Work instruction => For the records that follow, work out how many lines include "BOTS" and give only that count.

Data to use =>
"""

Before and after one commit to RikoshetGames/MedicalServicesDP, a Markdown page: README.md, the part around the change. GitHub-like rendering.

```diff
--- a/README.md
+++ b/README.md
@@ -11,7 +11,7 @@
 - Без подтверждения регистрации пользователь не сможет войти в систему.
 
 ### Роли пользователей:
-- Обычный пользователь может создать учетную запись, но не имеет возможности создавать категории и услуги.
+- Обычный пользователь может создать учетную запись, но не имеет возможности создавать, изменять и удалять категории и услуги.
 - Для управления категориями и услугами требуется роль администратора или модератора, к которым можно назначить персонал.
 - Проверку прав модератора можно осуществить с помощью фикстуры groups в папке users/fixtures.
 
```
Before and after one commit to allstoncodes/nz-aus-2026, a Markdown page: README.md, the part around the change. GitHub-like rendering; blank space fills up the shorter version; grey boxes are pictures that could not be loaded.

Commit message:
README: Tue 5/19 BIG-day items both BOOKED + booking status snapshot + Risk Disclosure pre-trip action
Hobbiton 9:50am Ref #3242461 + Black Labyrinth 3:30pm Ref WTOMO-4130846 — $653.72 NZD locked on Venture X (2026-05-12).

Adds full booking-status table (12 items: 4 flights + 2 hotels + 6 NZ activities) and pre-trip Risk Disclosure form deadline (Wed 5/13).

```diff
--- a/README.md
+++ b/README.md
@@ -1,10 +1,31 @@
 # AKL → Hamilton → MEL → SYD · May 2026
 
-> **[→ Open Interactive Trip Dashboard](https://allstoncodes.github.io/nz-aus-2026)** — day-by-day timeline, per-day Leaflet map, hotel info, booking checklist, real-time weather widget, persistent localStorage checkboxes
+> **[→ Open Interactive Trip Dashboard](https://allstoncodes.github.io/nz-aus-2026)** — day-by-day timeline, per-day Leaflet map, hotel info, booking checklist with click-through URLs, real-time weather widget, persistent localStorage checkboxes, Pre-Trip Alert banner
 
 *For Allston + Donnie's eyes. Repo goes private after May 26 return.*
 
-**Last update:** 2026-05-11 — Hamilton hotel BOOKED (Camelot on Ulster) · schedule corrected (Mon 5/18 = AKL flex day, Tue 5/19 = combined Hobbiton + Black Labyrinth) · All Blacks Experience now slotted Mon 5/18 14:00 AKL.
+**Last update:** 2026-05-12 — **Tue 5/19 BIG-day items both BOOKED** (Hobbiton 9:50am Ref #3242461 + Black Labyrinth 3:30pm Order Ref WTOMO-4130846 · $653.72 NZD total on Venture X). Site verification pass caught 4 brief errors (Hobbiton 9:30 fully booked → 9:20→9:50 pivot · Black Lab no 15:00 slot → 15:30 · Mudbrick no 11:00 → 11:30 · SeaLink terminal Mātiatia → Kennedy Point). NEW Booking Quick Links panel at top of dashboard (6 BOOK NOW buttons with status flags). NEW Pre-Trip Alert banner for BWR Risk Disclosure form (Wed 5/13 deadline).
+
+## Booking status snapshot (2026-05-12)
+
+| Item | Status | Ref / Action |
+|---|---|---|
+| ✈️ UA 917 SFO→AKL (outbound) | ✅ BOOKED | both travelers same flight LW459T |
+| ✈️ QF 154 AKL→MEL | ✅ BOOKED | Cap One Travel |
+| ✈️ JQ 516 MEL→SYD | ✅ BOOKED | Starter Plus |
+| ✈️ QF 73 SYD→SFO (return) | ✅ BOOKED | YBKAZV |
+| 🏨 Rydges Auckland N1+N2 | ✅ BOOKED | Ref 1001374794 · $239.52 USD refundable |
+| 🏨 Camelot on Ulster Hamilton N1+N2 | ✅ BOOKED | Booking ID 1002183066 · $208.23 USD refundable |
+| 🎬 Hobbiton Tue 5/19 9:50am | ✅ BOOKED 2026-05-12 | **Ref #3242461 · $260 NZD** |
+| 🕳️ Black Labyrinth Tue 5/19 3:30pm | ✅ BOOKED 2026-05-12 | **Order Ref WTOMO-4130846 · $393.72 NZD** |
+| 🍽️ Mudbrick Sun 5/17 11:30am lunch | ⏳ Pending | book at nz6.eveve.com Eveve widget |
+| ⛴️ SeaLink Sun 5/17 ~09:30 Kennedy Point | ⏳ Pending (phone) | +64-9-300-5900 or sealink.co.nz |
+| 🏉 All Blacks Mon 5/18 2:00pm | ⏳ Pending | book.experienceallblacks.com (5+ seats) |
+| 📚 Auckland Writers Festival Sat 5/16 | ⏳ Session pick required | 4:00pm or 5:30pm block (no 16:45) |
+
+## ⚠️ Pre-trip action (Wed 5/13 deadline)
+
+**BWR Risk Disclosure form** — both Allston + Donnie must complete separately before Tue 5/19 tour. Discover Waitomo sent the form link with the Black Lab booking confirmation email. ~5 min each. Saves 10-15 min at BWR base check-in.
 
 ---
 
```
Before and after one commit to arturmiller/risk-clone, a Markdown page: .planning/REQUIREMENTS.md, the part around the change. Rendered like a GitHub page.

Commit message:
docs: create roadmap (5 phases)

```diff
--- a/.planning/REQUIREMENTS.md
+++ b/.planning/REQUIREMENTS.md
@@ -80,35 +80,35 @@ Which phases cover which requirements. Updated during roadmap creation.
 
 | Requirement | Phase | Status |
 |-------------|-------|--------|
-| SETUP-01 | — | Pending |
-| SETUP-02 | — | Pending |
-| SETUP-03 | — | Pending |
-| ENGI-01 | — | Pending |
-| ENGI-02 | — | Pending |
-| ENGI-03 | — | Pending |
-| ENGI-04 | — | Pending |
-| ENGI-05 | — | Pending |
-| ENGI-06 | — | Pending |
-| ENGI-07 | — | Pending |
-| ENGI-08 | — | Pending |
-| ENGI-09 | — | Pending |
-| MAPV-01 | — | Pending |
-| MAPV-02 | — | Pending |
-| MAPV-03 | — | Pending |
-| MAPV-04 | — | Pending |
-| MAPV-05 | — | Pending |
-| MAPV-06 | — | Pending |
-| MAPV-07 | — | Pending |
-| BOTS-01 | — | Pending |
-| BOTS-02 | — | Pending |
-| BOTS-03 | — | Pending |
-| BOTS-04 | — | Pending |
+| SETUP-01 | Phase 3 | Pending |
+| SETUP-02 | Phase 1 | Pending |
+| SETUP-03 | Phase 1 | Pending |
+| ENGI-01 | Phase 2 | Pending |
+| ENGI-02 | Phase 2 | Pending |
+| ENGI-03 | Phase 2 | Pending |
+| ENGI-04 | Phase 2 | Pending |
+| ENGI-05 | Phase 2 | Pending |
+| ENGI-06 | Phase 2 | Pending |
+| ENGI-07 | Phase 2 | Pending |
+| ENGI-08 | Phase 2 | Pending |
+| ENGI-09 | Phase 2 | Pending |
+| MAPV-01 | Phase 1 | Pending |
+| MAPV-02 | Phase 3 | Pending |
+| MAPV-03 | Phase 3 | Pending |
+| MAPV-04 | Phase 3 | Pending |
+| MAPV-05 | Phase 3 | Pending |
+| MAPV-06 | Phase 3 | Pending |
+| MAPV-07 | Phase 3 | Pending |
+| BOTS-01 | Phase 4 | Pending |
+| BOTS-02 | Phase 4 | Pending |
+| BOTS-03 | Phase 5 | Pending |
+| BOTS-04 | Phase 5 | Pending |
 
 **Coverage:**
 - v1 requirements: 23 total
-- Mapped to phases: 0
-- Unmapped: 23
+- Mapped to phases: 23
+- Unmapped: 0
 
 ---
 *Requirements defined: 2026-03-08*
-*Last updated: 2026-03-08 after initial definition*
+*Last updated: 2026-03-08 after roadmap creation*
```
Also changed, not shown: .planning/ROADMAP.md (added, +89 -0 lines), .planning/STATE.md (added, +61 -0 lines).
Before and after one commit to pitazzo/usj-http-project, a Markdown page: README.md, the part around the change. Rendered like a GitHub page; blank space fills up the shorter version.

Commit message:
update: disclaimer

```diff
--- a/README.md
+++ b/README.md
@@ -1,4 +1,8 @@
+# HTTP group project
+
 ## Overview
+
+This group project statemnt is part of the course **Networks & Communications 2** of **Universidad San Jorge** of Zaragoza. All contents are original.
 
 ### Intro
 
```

"""

Solved problem => 8